> [Requirement]: For the data below, report only the number of lines containing the string "conf".

'''

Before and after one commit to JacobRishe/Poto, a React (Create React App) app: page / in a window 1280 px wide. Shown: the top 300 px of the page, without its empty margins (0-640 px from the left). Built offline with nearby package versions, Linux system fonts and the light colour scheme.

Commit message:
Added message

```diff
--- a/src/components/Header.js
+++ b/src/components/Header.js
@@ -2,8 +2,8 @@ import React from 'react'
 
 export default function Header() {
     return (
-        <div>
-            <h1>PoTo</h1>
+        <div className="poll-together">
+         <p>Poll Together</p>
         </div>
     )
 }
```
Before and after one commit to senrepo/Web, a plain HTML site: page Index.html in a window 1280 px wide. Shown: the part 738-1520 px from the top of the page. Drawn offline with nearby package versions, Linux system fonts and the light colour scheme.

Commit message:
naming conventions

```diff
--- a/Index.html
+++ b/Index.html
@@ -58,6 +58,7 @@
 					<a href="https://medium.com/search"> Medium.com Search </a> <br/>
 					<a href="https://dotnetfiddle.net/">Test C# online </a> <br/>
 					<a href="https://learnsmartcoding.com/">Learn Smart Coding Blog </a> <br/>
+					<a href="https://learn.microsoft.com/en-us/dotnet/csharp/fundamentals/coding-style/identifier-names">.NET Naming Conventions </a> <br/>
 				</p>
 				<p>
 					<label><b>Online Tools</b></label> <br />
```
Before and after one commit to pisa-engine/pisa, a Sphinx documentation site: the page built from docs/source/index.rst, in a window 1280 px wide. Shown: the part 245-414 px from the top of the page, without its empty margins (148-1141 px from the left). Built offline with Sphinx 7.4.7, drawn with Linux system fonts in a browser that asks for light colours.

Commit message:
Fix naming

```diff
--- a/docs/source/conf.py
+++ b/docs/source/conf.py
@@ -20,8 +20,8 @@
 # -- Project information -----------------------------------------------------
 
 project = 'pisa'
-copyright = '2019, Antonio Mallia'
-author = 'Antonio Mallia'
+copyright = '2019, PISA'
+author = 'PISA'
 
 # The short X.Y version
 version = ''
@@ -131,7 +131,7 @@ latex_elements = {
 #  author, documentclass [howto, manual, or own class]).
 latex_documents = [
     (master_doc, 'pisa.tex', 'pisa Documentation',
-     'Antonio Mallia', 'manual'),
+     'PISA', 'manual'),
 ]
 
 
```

'''

> [Completed exercise]: 2